Author Thomas Steinmaurer
>> No. IMHO, the optimizer is doing a good job. It uses indexes with a good
>> selectivity and first horizontally filter table A by using A_IDX1 and
>> uses that already filtered "stream" to join table B via index B_IDX1.
>> Just for the records: Firebird can join two indexes on the same table
>> via a bitmap vector (as shown in the execution plan before re-computing
>> index statistics), but in your case, the optimizer uses a different
>> path, which executes the query pretty fast.
> i begin to understand why i obtain this plan and why it's normal. I decomposed my inner join request in two "for select" request and i obtain the same number of read and nearly the same execution time.
> After some search i see that some other database merge index to use several index on same table but this method is cost time effective and in some case it's preferable to do much read that use several index.
> but i need your help to have a better understand of how works the optimizer with indexes (maybe a document exists ?) because i think i have put to much indexes that don't serve in my database.

You can run gstat, or if you like it visual, FB TraceManager, FBAnalyst
etc. to query/show index statistics and imply their usefullness. E.g.
the worst index is if the max duplicates is 100% compared to the number
of indexed rows, because this basically means that you store only one
distinct value, for which an index makes absolutely no sense, so this is
a candidate to be dropped immediately and write operations benefit from
that. Another thing is to keep the index b-tree depth small (<=3). >3
usually happens on a largish table with a small page size, so increasing
the page size helps in that area.

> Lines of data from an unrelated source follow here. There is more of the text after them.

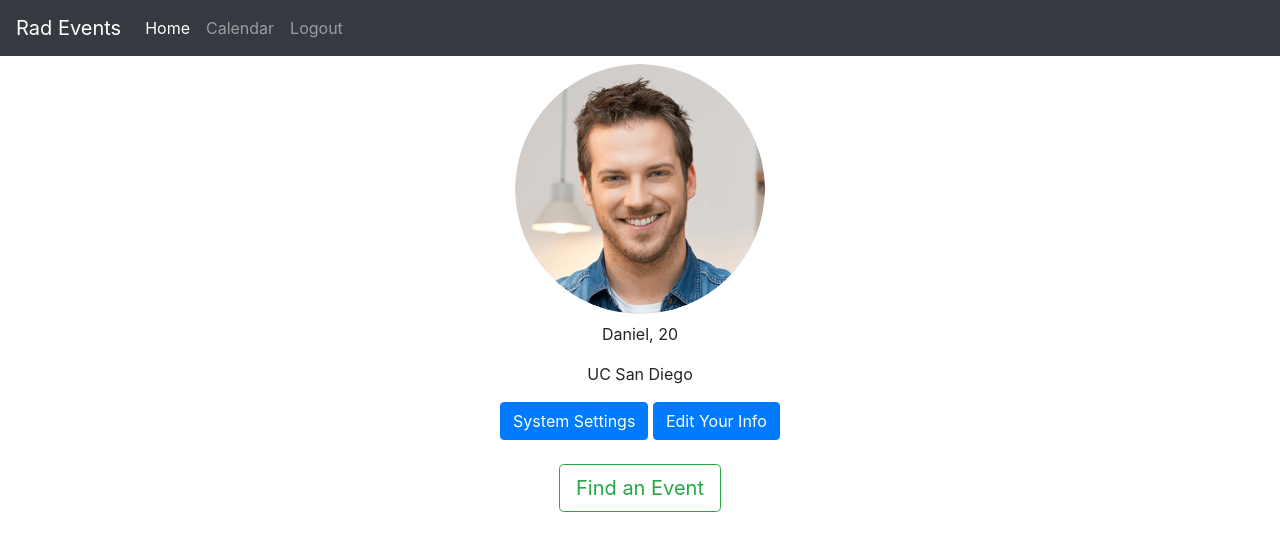
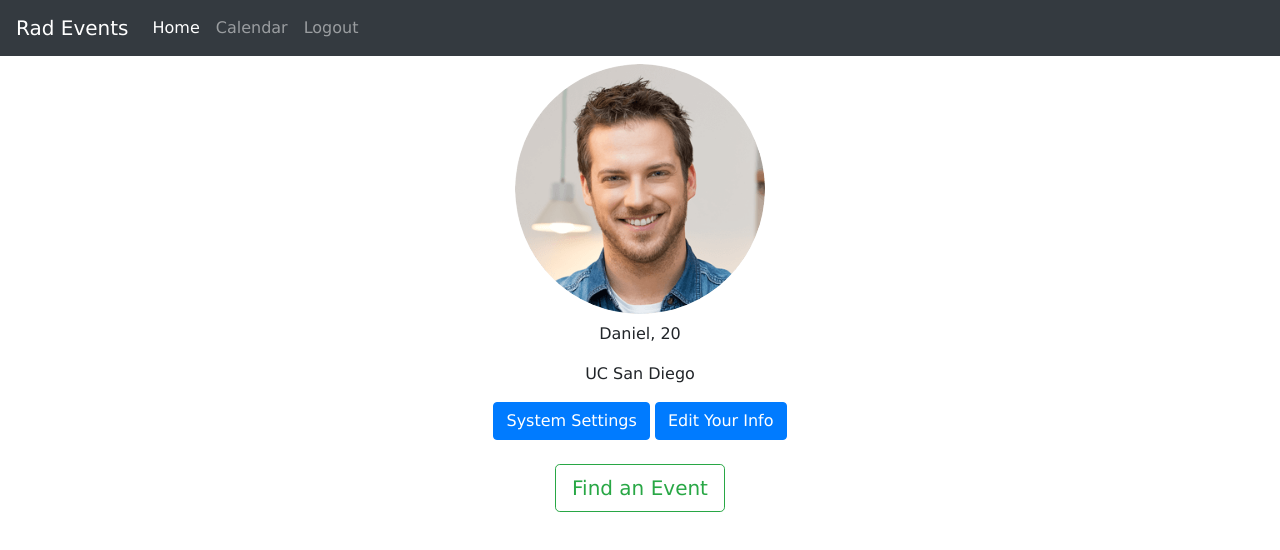
Before and after one commit to arothleder/RAD_Events_Test, a plain HTML site: page home.html in a window 1280 px wide. Drawn offline with nearby package versions, Linux system fonts and the light colour scheme.

Commit message:
RAD Events font on home.html

```diff
--- a/home.html
+++ b/home.html
@@ -1,5 +1,6 @@
 <head>
     <link rel="stylesheet" href="https://stackpath.bootstrapcdn.com/bootstrap/4.1.3/css/bootstrap.min.css" integrity="sha384-MCw98/SFnGE8fJT3GXwEOngsV7Zt27NXFoaoApmYm81iuXoPkFOJwJ8ERdknLPMO" crossorigin="anonymous">
+    <link rel="stylesheet" type="text/css" href="./css/calender.css">
 </head>
 
 <body>
```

I have seen a lot of databases in various consulting gigs now, which
were purely "over-indexed" and a small page size (in this particular
case 1K *g*) was some kind of worse scenario. Beside removing such
useless indexes, inspect I/O statistics and try to keep the cache hit
ratio high, thus minimize disk I/O.

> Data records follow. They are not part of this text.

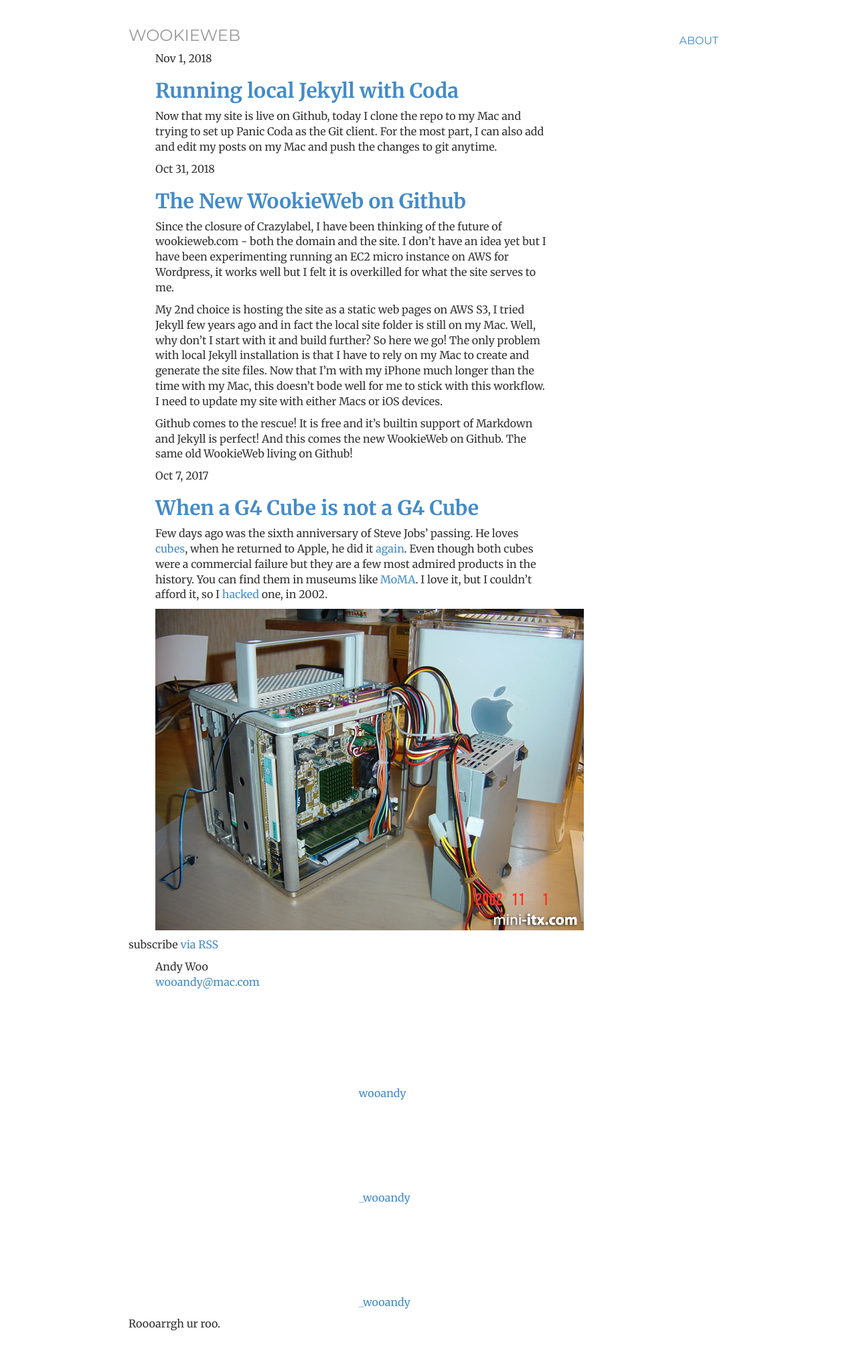
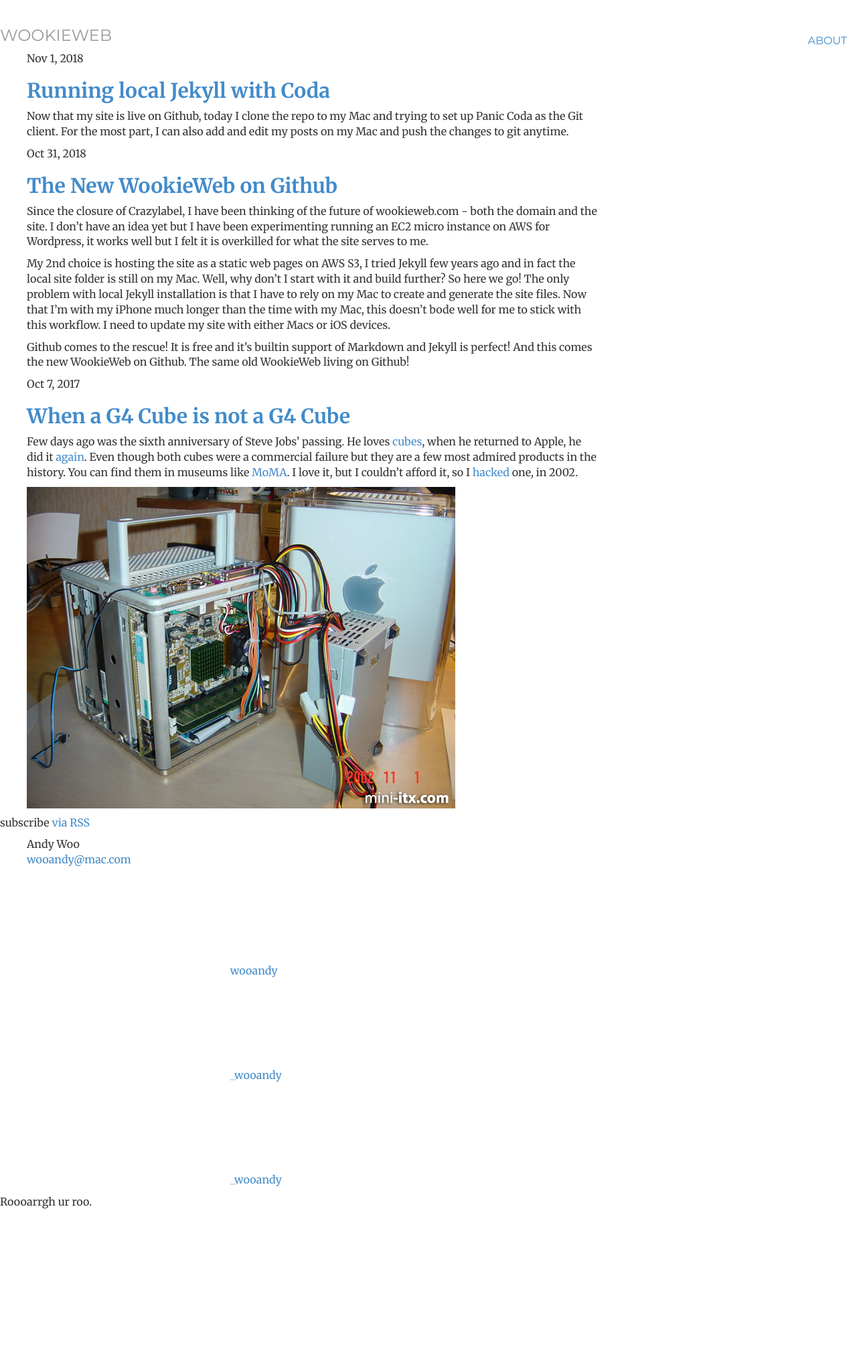
Before and after one commit to wooandy/wooandy.github.io, a Jekyll site: the page built from index.md, in a window 1280 px wide. Shown: the whole page at 67% size. Built offline with Jekyll 4.4.1, drawn with Linux system fonts in a browser that asks for light colours; after the commit the page ends 1855 px from its top, so only the background shows below that.

Commit message:
Fixing CSS issues

```diff
--- a/css/main.css
+++ b/css/main.css
@@ -1,7 +1,7 @@
 @import url(http://fonts.googleapis.com/css?family=Merriweather:300,300italic,400,400italic,700,700italic);
 @import url(http://fonts.googleapis.com/css?family=Montserrat);
 
-body { padding-top: 20px; padding-bottom: 40px; font-family: 'Merriweather', Georgia, Times; font-size: 16px; margin: auto; width: 70%; }
+body { padding-top: 20px; padding-bottom: 40px; font-family: 'Merriweather', Georgia, Times; font-size: 16px; }
 
 h1, h2, h3, h4, h5, h6, .h1, .h2, .h3, .h4, .h5, .h6 { font-family: 'Merriweather', Georgia, Times; font-weight: 700;}
 
```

AFAIK, some presentations on the optimizer are available from older
Firebird conferences somewhere. E.g:

I'm afraid not that much help for newbies without the speakers voice.

With regards,
Thomas Steinmaurer